Scores for every tested subject rose this year for Hamilton County schools, according to the 2012 Tennessee Report Card.
State officials on Wednesday released the annual report card, which includes data on everything from student disciplinary problems to attendance and standardized test scores.
District-wide results for Hamilton County show moderate to significant improvement in the number of students scoring in the proficient or advanced categories in elementary math, elementary reading/language arts, high school math and high school English. Results show the number of students scoring in the below-basic category is decreasing.
Other findings on this year's state report card include:
• The county's graduation rate remained relatively steady at 81.2 percent this year, down from last year's 81.7 percent. The 2012 figure is still above the 2010 rate of 80.2 percent, but below the 2012 state average of 87.2 percent.
• Hamilton County improved its value-added grade for math from a C to a B for kindergarten through eighth grade. Reading and science remained at a D and social studies remained at a B. Value-added measures year-over-year growth in student achievement.
• County schools suspended 3,875 students in 2011-12, up from 3,816 the year before. Expulsions remained steady with 236 students expelled in 2011-12, up from 235 in 2010-11.
• The county's average ACT score rose from 18.7 to 18.9. That's still slightly below the state average of 19.2.
The report notes multiple achievement gaps among groups of students in Hamilton County. While the district met a majority of its overall student achievement goals for 2012, it only met three of 16 goals for closing achievement gaps.
"The big issue for us — and we continue to talk about it quite often — is the gap-closure issue," Superintendent Rick Smith said Wednesday. "We really need to improve scores with our minority populations."
Smith said he hadn't yet examined school-by-school data, but overall he's pleased with the district's achievement scores, which measure how students performed on the standardized tests and end-of-course exams. The state gave the county a B in math and social studies and a C on science and reading/language arts for achievement — the same grades it received in 2011.
"Although our grades are the same, our percentages have increased either 1 or 2 percent in each content area," the superintendent said. "So that's an improvement."
Scores improved across the state this year in results that state officials billed as "unprecedented."
Tennessee Education Commissioner Kevin Huffman said the 2012 report card, which includes more data than in previous years, should be a valuable resource for all parents and families.
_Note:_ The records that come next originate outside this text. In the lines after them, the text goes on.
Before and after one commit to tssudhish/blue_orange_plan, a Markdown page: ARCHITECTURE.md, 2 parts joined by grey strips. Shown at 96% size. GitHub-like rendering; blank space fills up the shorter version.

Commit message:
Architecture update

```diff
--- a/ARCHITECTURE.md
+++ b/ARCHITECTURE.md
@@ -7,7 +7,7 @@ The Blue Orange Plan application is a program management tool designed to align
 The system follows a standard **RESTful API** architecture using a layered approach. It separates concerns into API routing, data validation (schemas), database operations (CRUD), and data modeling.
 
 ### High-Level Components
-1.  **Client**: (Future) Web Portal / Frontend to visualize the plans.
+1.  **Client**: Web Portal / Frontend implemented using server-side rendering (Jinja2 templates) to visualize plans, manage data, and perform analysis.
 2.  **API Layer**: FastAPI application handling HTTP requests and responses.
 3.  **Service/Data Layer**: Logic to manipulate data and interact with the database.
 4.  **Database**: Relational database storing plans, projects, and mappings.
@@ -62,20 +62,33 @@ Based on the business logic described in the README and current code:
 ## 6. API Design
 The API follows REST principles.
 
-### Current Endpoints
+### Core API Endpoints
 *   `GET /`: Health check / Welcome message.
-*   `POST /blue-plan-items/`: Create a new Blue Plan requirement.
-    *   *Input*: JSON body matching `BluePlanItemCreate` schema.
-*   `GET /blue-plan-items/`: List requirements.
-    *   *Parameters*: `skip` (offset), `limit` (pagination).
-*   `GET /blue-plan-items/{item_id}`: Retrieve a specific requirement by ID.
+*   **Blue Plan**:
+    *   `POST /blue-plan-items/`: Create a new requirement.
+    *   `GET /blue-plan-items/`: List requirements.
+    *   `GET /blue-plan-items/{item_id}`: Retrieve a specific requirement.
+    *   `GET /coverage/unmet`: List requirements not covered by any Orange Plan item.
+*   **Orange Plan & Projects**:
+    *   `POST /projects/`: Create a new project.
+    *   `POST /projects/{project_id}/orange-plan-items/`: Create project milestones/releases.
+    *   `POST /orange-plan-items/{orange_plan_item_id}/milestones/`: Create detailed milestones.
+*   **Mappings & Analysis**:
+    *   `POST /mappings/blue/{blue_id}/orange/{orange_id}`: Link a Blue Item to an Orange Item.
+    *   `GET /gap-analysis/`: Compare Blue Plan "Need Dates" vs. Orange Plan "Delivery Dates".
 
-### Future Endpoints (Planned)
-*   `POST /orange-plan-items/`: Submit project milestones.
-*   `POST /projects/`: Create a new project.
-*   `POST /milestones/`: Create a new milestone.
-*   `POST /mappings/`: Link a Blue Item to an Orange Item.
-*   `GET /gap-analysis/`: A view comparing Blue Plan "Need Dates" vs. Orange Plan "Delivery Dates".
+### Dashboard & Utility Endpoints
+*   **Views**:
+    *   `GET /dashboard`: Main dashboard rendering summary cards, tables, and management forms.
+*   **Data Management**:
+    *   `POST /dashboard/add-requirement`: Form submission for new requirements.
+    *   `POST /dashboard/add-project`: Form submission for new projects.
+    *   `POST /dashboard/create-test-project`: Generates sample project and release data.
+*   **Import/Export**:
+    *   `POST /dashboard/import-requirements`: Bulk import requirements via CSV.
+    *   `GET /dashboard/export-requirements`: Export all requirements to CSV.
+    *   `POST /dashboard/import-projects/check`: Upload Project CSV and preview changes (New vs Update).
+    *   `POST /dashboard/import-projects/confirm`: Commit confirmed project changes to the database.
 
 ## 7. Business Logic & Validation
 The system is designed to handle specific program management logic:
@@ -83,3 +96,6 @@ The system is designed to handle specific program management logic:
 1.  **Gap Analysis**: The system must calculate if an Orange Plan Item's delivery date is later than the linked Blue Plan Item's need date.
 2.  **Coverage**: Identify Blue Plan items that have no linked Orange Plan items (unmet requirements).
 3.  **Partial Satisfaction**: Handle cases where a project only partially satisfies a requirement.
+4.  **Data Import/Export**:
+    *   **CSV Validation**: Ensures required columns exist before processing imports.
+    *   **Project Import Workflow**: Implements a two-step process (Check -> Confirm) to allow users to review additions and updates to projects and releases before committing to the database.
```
The online tool provides state, district, school and grade-level performance data for all of Tennessee's 136 school districts and 1,784 public schools. It also shows how groups of students performed.
"I think it can be a really empowering thing for parents and community members to know how schools in their area are doing," Huffman said.
The state will also make closing achievement gaps a key focus this year, Huffman said. Tennessee's new accountability system, which replaced No Child Left Behind and Adequate Yearly Progress this year, closely monitors performance gaps among races, poor and non-poor students, special education and regular education students and English as a second language students and those whose first language is English.
Huffman said the state is especially interested in closing the gaps between disabled and non-disabled students. Statewide, students with disabilities performed 18.2 percent lower than students without disabilities on math tests in 2012, the report card shows. In high school English, that gap was 40 percent.
"I think our gaps are larger than they need to be," Huffman said.
Kevin rejoined the Times Free Press in August 2011 as the Southeast Tennessee K-12 education reporter. He worked as an intern in 2009, covering the communities of Signal Mountain, Red Bank, Collegedale and Lookout Mountain, Tenn. A native Kansan, Kevin graduated with bachelor's degrees in journalism and sociology from the University of Kansas. After graduating, he worked as an education reporter in Hutchinson, Kan., for a year before coming back to Chattanooga. Honors include a ...